» **WHAT THE EXERCISE ASKS**: Gather, from the listing beneath this task, every line holding the string "Components".

-------------------------

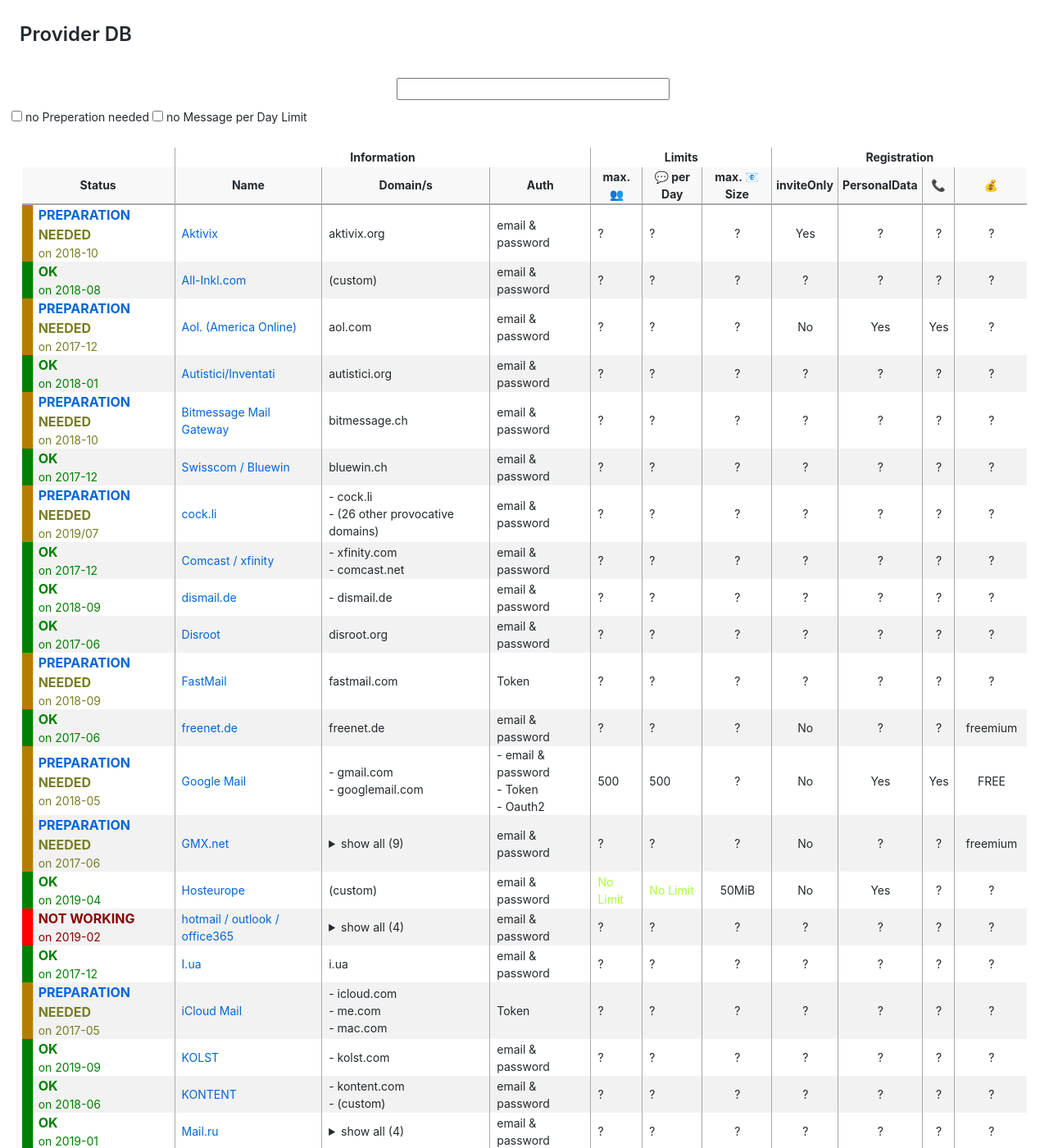
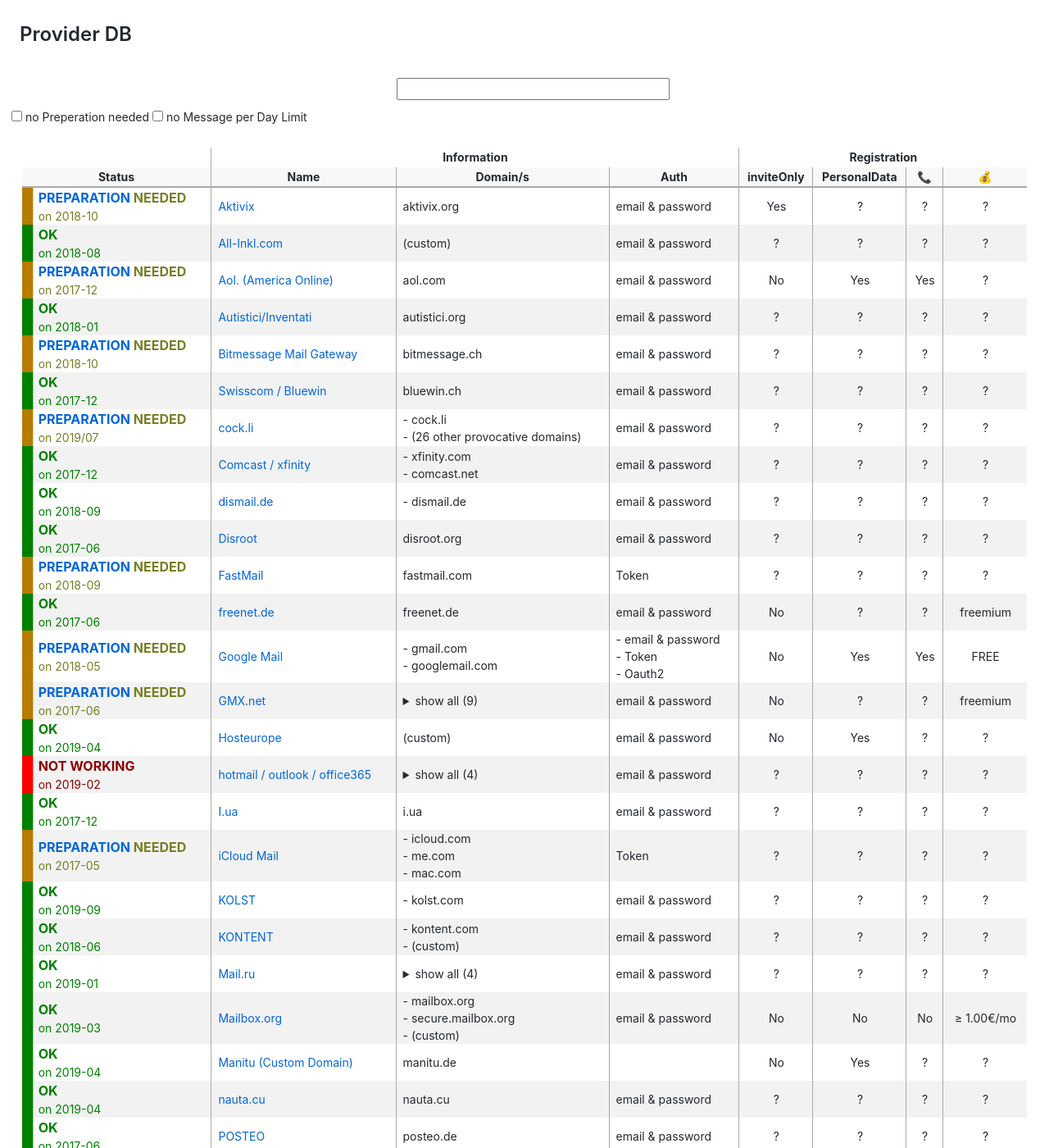
Before and after one commit to deltachat/provider-db, a Jekyll site: the page built from index.html, in a window 1280 px wide and 1400 px high. Shown: the whole window at 82% size. Built offline with Jekyll 4.4.1, drawn with Linux system fonts in a browser that asks for light colours; some of the changed text lies outside the part shown.

Commit message:
hide limits from front page

```diff
--- a/index.html
+++ b/index.html
@@ -33,7 +33,6 @@
         <tr>
             <th></th>
             <th colspan="3" scope="colgroup">Information</th>
-            <th colspan="3" scope="colgroup">Limits</th>
             <th colspan="4" scope="colgroup">Registration</th>
         </tr>
         <tr>
@@ -48,15 +47,6 @@
             </th>
             <th title="Authentication Methode">
                 Auth
-            </th>
-            <th title="The max recipient count dictates the max group size">
-                max. 👥
-            </th>
-            <th title="How many messages you can sent per Day">
-                💬 per Day
-            </th>
-            <th title="The maximum size for a file / image / voice recording / message you can sent">
-                max. 📧 Size
             </th>
             <th>
                 inviteOnly
@@ -121,45 +111,6 @@
                 - {% include authentication.html auth=auth %}<br>
                 {% endfor%}
                 {% endunless%}
-            </td>
-            <td>
-                {%unless provider.limits.maxRecipients%}
-                <span title="{{site.data.strings.NoData}}">
-                    ?
-                </span>
-                {%elsif provider.limits.maxRecipients == "Unlimited" %}
-                <span style="color:greenyellow" title="{{site.data.strings.NoData}}">
-                    No Limit
-                </span>
-                {%else%}
-                {{provider.limits.maxRecipients}}
-                {%endunless%}
-            </td>
-            <td>
-                {%unless provider.limits.messagesPerDay%}
-                <span title="{{site.data.strings.NoData}}">
-                    ?
-                </span>
-                {%elsif provider.limits.messagesPerDay == "Unlimited" %}
-                <span style="color:greenyellow" title="{{site.data.strings.NoData}}">
-                    No Limit
-                </span>
-                {%else%}
-                {{provider.limits.messagesPerDay}}
-                {%endunless%}
-            </td>
-            <td class="center">
-                {%unless provider.limits.maxFileSize%}
-                <span title="{{site.data.strings.NoData}}">
-                    ?
-                </span>
-                {%elsif provider.limits.maxFileSize == "Unlimited" %}
-                <span style="color:greenyellow" title="{{site.data.strings.NoData}}">
-                    No Limit
-                </span>
-                {%else%}
-                {{provider.limits.maxFileSize}}
-                {%endunless%}
             </td>
             <td class="center">
                 {%unless provider.registration.inviteOnly != nill %}
```
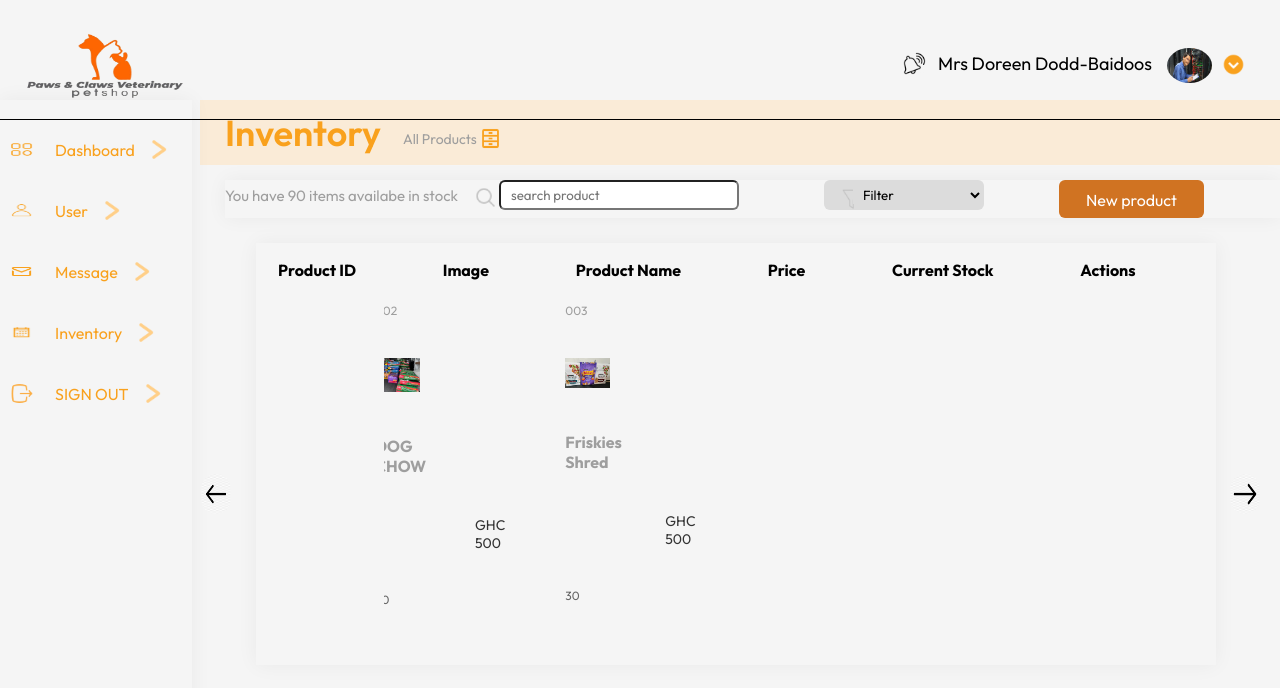
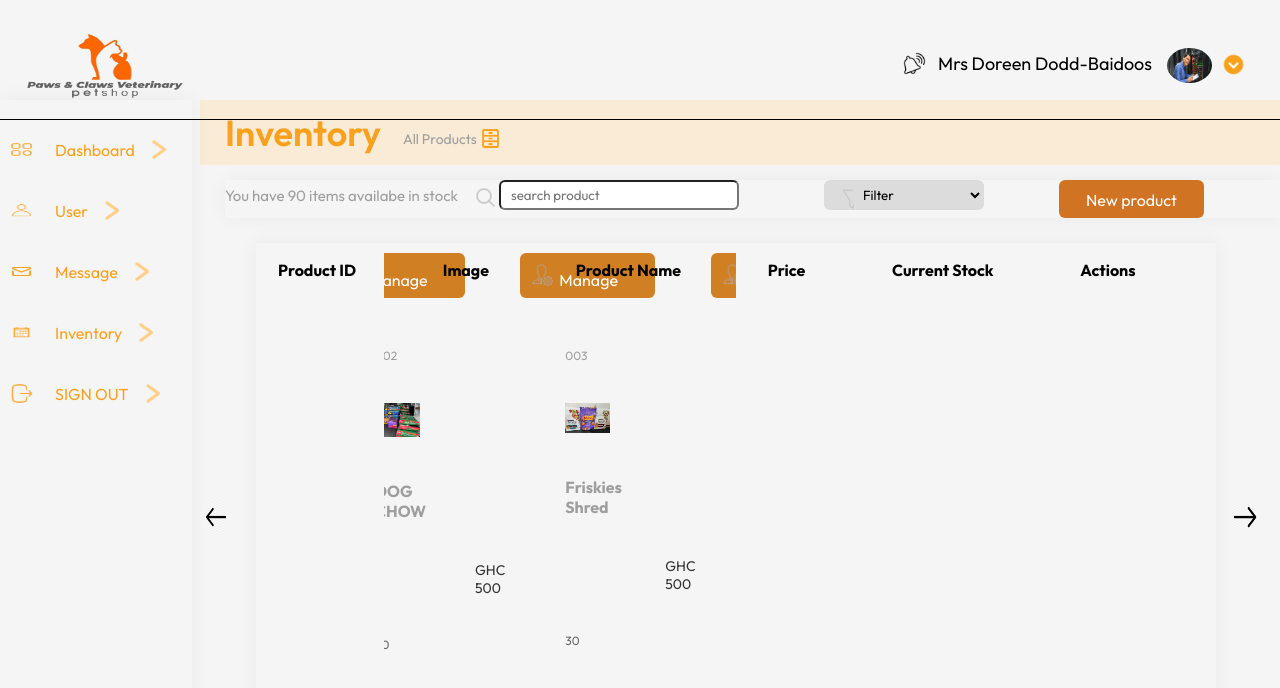
Before and after one commit to Haypeak/Paws-and-claws, a React (Vite) app in the folder front-end/: page /About in a window 1280 px wide. Shown: the top 688 px of the page. Built offline with nearby package versions, Linux system fonts and the light colour scheme.

Commit message:
InventoryPage

```diff
--- a/front-end/src/Components/Inventory/Inventory.css
+++ b/front-end/src/Components/Inventory/Inventory.css
@@ -13,6 +13,17 @@
     margin-top: 260px;
     margin-left: 150px;
     width: 87%;
+}
+.Inventory button{
+    background-color: #d07f22;
+    border-radius: 6px;
+    width: 135px;
+    cursor: pointer;
+    display: flex;
+    flex-direction: column;
+}
+.Inventory button img {
+    margin-right: 6px;
 }
 
 .back-btn, .next-btn{
@@ -46,7 +57,6 @@
  .slider ul{
     list-style-type: none;
     transition: transform 0.5s ease-in-out;
-    grid-template-columns: repeat(6, 1fr);
  }
 
  .slide{
--- a/front-end/src/Components/Inventory/Inventory.jsx
+++ b/front-end/src/Components/Inventory/Inventory.jsx
@@ -1,4 +1,5 @@
 import {useRef} from 'react';
+import manage from "../../assets/managee.png";
 import "./Inventory.css";
 import back_icon from "../../assets/back-icon.jpg";
 import next_icon from "../../assets/forward-icon.jpg";
@@ -287,7 +288,7 @@ const slideBackward = () =>{
             <ul ref={slider}>
                 <div className='slide'></div>
         {AllProducts.map((item) => (
-            <div key={item.id} style={styles.productContainer} className='productContainer'>
+            <div key={item.id} style={styles.productContainer} className='productContainer'> <button><a href=''><img src={manage} />Manage</a></button>
              <li><p style={styles.productnum} className='productnum'>{item.productnum}</p></li>
             <li><img style={styles.productImage} src={item.image} alt={item.productName} className='productImage'/></li>
               <li><p style={styles.productName} className='productName'>{item.productName}</p></li>
```
Also changed, not shown: front-end/src/Pages/InventoryPage.jsx (added, +18 -0 lines).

-------------------------

» **RESPONSE**:
--- a/front-end/src/Components/Inventory/Inventory.css
+++ b/front-end/src/Components/Inventory/Inventory.css
--- a/front-end/src/Components/Inventory/Inventory.jsx
+++ b/front-end/src/Components/Inventory/Inventory.jsx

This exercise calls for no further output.